As a new recruit at HMS Cabbala, she wrote of her excitement at finally receiving her full uniform, for "now we should look like the girl on the poster". They queued up to be presented with a pile of clothing, which included two skirts and two jackets, two pairs of black lisle stockings; two pairs of shoes, a raincoat, a greatcoat, six shirts and a hat, a pair of bell bottoms.

The bellbottoms had been the item of clothing Stephanie had most wanted to get her hands on, as they "were our badge of office, our passport to a man's job, and in them we intended to swank around the camps and bases of the future with our bottoms cheekily outlined and our waists nipped in". However, reality proved a bit different. Stephanie's bellbottoms were just sailor's trousers, "enormous thick things, all padded with lumps of wadding, hundreds of buttons, blue and white stripe linings and enormous let-down flap on the stomach".

While they had hoped to be posted to Portsmouth, the centre of action for the Wrens, Stephanie and her friend Dorothy were drafted to Oban in October 1943. Ganavan War Signal Station was a mile out of town and up a steep hill, and they trudged through wind and rain to reach it, with their wellington boots and raincoats not enough to keep themselves dry. The signal room had an iron cylindrical stove, which they used to dry their constantly damp clothing, and "after a few weeks our bellbottoms had a circular burn mark round each thigh where we had leaned over the stove and scorched them on the top rim".

When they got a call that they were to be inspected by the signal officer, they realised they had fallen some way below the image of the ideal Wren: "I had on a pre-war school sweater with frayed cuffs which had unsuccessfully been dyed navy from yellow, over a shrunk white pullover in which my father had once gone on a boat in 1912. My bellbottoms were shapeless and stained with coffee, and my toes were sticking through a pair of ancient plimsolls."
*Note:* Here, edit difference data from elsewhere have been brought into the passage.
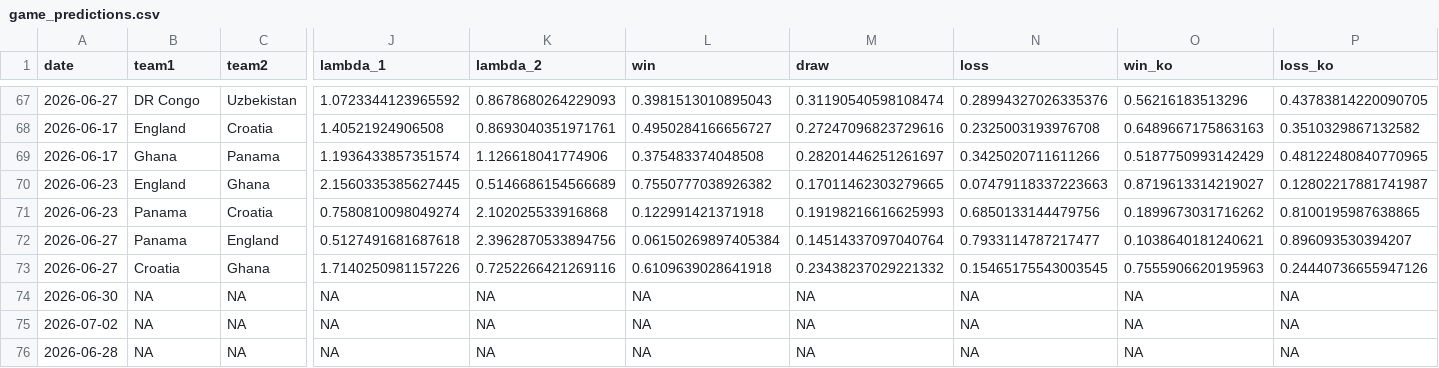
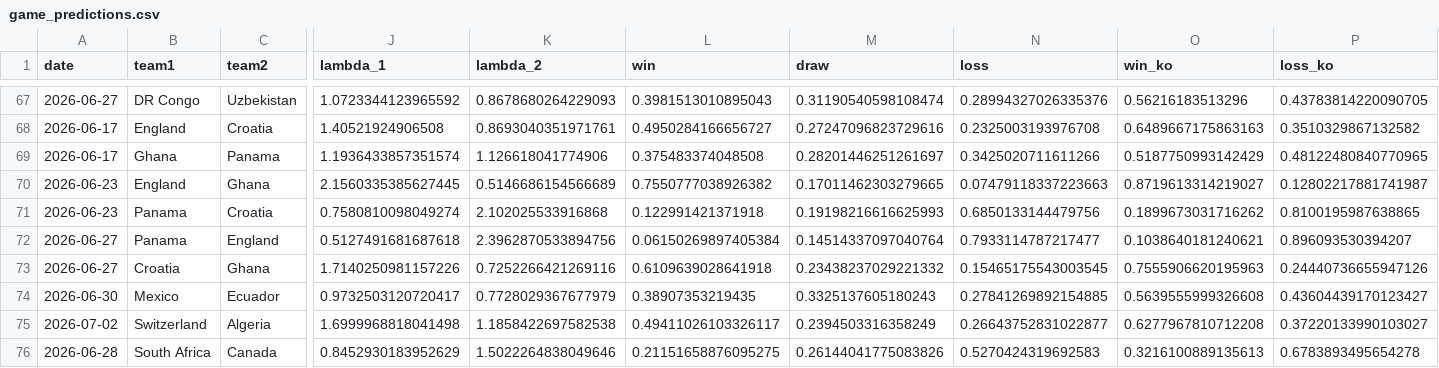
Before and after one commit to lbenz730/world_cup_2026, a CSV file: predictions/game_predictions.csv, drawn as a sheet; only a part is shown, gaps mark what is left out; the diff covers the shown part only; the diff names each change by its address in the sheet, - before the commit and + after, or states it on an @@ line.

```diff
--- a/predictions/game_predictions.csv
+++ b/predictions/game_predictions.csv
-B74 (team1): NA
+B74 (team1): Mexico
-C74 (team2): NA
+C74 (team2): Ecuador
-J74 (lambda_1): NA
+J74 (lambda_1): 0.9732503120720417
-K74 (lambda_2): NA
+K74 (lambda_2): 0.7728029367677979
-L74 (win): NA
+L74 (win): 0.38907353219435
-M74 (draw): NA
+M74 (draw): 0.3325137605180243
-N74 (loss): NA
+N74 (loss): 0.27841269892154885
-O74 (win_ko): NA
+O74 (win_ko): 0.5639555999326608
-P74 (loss_ko): NA
+P74 (loss_ko): 0.43604439170123427
-B75 (team1): NA
+B75 (team1): Switzerland
-C75 (team2): NA
+C75 (team2): Algeria
-J75 (lambda_1): NA
+J75 (lambda_1): 1.6999968818041498
-K75 (lambda_2): NA
+K75 (lambda_2): 1.1858422697582538
-L75 (win): NA
+L75 (win): 0.49411026103326117
-M75 (draw): NA
+M75 (draw): 0.2394503316358249
-N75 (loss): NA
+N75 (loss): 0.26643752831022877
-O75 (win_ko): NA
+O75 (win_ko): 0.6277967810712208
-P75 (loss_ko): NA
+P75 (loss_ko): 0.37220133990103027
-B76 (team1): NA
+B76 (team1): South Africa
-C76 (team2): NA
+C76 (team2): Canada
-J76 (lambda_1): NA
+J76 (lambda_1): 0.8452930183952629
-K76 (lambda_2): NA
+K76 (lambda_2): 1.5022264838049646
-L76 (win): NA
+L76 (win): 0.21151658876095275
-M76 (draw): NA
+M76 (draw): 0.26144041775083826
-N76 (loss): NA
+N76 (loss): 0.5270424319692583
-O76 (win_ko): NA
+O76 (win_ko): 0.3216100889135613
-P76 (loss_ko): NA
+P76 (loss_ko): 0.6783893495654278
```
Also changed, not shown: 127 edited cells elsewhere in this file, data/schedule.csv, predictions/history.csv, 56 other files.
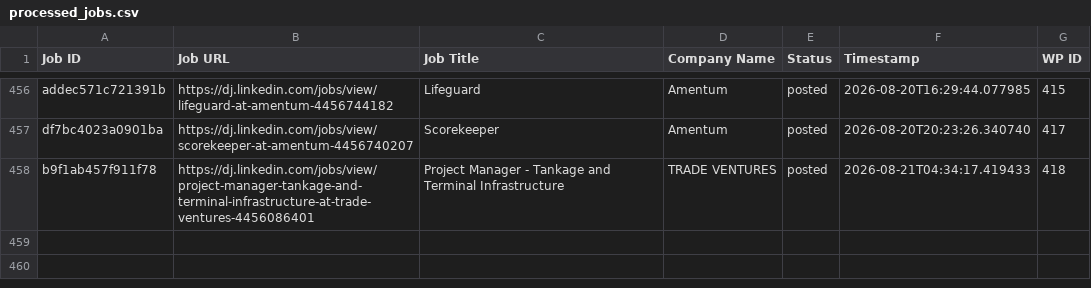
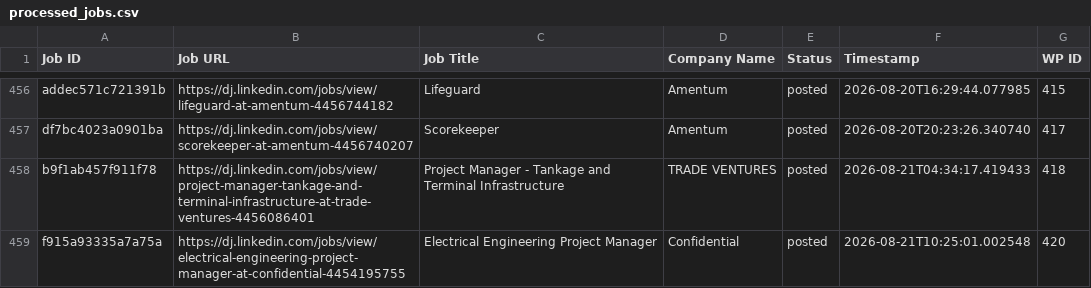
Before and after one commit to innovationinc2000/dj, a CSV file: processed_jobs.csv, drawn as a sheet; only a part is shown, gaps mark what is left out; the diff names each change by its address in the sheet, - before the commit and + after, or states it on an @@ line.

```diff
--- a/processed_jobs.csv
+++ b/processed_jobs.csv
+row 459: f915a93335a7a75a | https://dj.linkedin.com/jobs/view/electrical-engineering-project-manager-at-confidential-4454195755 | Electrical Engineering Project Manager | Confidential | posted | 2026-08-21T10:25:01.002548 | 420
```
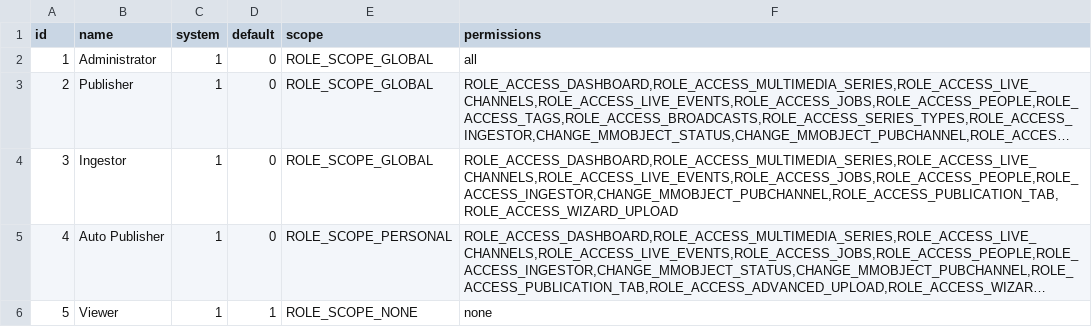
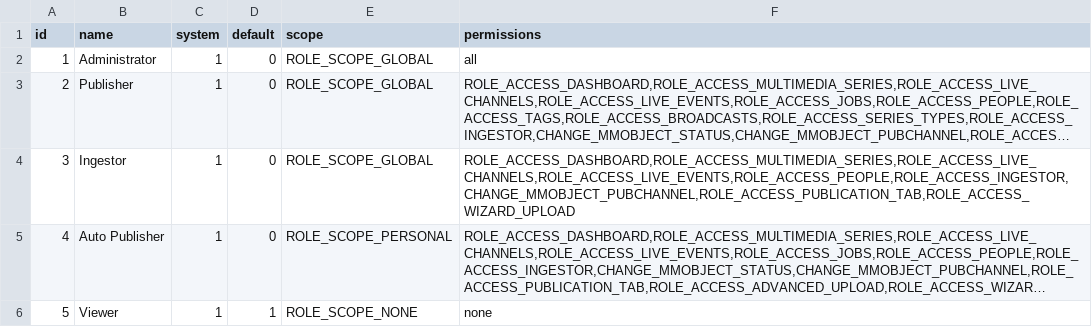
Before and after one commit to pumukit/PuMuKIT, a CSV file: src/Pumukit/SchemaBundle/Resources/data/permissionprofiles/permissionprofiles.csv, drawn as a sheet; long unchanged cells end in …; the diff names each change by its address in the sheet, - before the commit and + after, or states it on an @@ line.

Commit message:
#8868 SchemaBundle: removed access jobs permission from Ingestor

```diff
--- a/src/Pumukit/SchemaBundle/Resources/data/permissionprofiles/permissionprofiles.csv
+++ b/src/Pumukit/SchemaBundle/Resources/data/permissionprofiles/permissionprofiles.csv
-F4 (permissions): ROLE_ACCESS_DASHBOARD,ROLE_ACCESS_MULTIMEDIA_SERIES,ROLE_ACCESS_LIVE_CHANNELS,ROLE_ACCESS_LIVE_EVENTS,ROLE_ACCESS_JOBS,ROLE_ACCESS_PEOPLE,ROLE_ACCESS_INGESTOR,CHANGE_MMOBJECT_PUBCHANNEL,ROLE_ACCESS_PUBLICATION_TAB,ROLE_ACCESS_WIZARD_UPLOAD
+F4 (permissions): ROLE_ACCESS_DASHBOARD,ROLE_ACCESS_MULTIMEDIA_SERIES,ROLE_ACCESS_LIVE_CHANNELS,ROLE_ACCESS_LIVE_EVENTS,ROLE_ACCESS_PEOPLE,ROLE_ACCESS_INGESTOR,CHANGE_MMOBJECT_PUBCHANNEL,ROLE_ACCESS_PUBLICATION_TAB,ROLE_ACCESS_WIZARD_UPLOAD
```
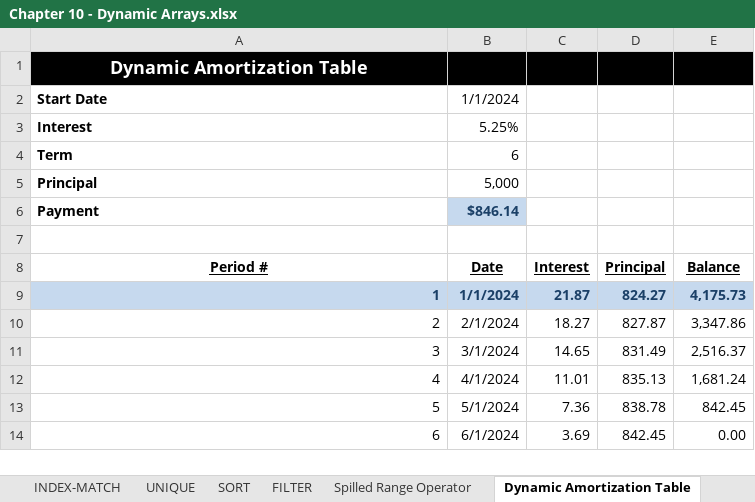
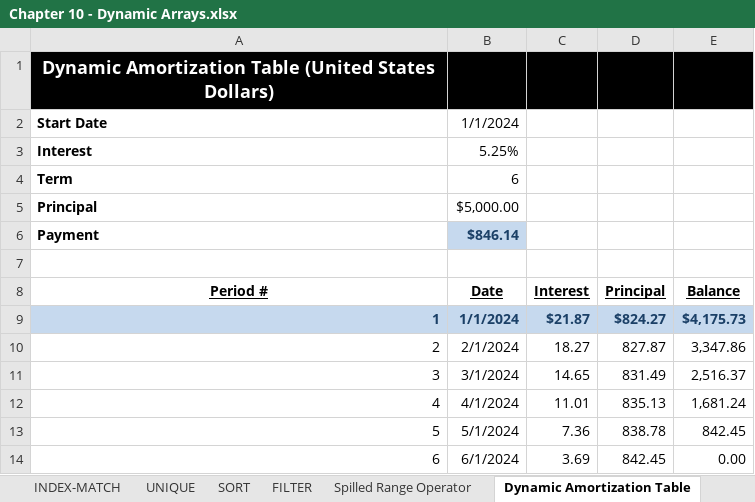
Before and after one commit to PacktPublishing/Exploring-Microsoft-Excels-Hidden-Treasures, an Excel workbook: Chapter10/Chapter 10 - Dynamic Arrays.xlsx, sheet Dynamic Amortization Table, drawn as a sheet; values as stored, in another font and other column widths than the file's, no borders; the diff names each change by its address in the sheet, - before the commit and + after, or states it on an @@ line.

```diff
--- a/Chapter10/Chapter 10 - Dynamic Arrays.xlsx (sheet Dynamic Amortization Table)
+++ b/Chapter10/Chapter 10 - Dynamic Arrays.xlsx (sheet Dynamic Amortization Table)
-A1 (Period #): Dynamic Amortization Table
+A1 (Period #): Dynamic Amortization Table (United States Dollars)
-B5 (Date): 5,000
+B5 (Date): $5,000.00
-C9 (Interest): 21.87
+C9 (Interest): $21.87
-D9 (Principal): 824.27
+D9 (Principal): $824.27
-E9 (Balance): 4,175.73
+E9 (Balance): $4,175.73
```
Also changed, not shown: sheet RANDARRAY, sheet Spilled Range Operator, sheet RAND and RANDBETWEEN, sheet INDEX-MATCH, sheet UNIQUE, charts or pictures.
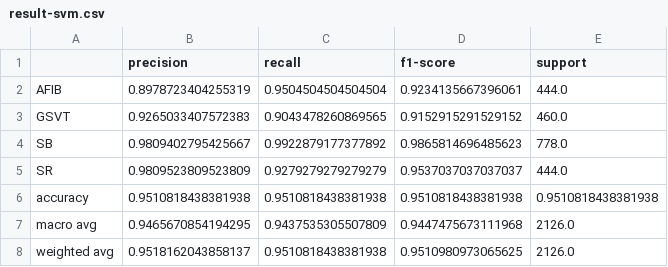
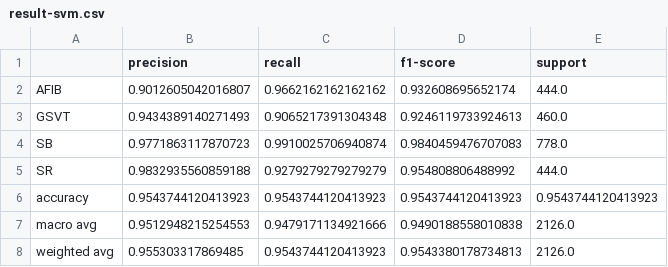
Before and after one commit to PeihPeih/ECG, a CSV file: SVM/result-svm.csv, drawn as a sheet.

```diff
--- a/SVM/result-svm.csv
+++ b/SVM/result-svm.csv
@@ -1,8 +1,8 @@
 ,precision,recall,f1-score,support
-AFIB,0.8978723404255319,0.9504504504504504,0.9234135667396061,444.0
-GSVT,0.9265033407572383,0.9043478260869565,0.9152915291529152,460.0
-SB,0.9809402795425667,0.9922879177377892,0.9865814696485623,778.0
-SR,0.9809523809523809,0.9279279279279279,0.9537037037037037,444.0
-accuracy,0.9510818438381938,0.9510818438381938,0.9510818438381938,0.9510818438381938
-macro avg,0.9465670854194295,0.9437535305507809,0.9447475673111968,2126.0
-weighted avg,0.9518162043858137,0.9510818438381938,0.9510980973065625,2126.0
+AFIB,0.9012605042016807,0.9662162162162162,0.932608695652174,444.0
+GSVT,0.9434389140271493,0.9065217391304348,0.9246119733924613,460.0
+SB,0.9771863117870723,0.9910025706940874,0.9840459476707083,778.0
+SR,0.9832935560859188,0.9279279279279279,0.954808806488992,444.0
+accuracy,0.9543744120413923,0.9543744120413923,0.9543744120413923,0.9543744120413923
+macro avg,0.9512948215254553,0.9479171134921666,0.9490188558010838,2126.0
+weighted avg,0.955303317869485,0.9543744120413923,0.9543380178734813,2126.0
```
Also changed, not shown: SVM/result-svm-pca.csv, 16 other files.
Kitted Out: Style and Youth Culture in the Second World War by Caroline Young is published by History Press, priced £18.99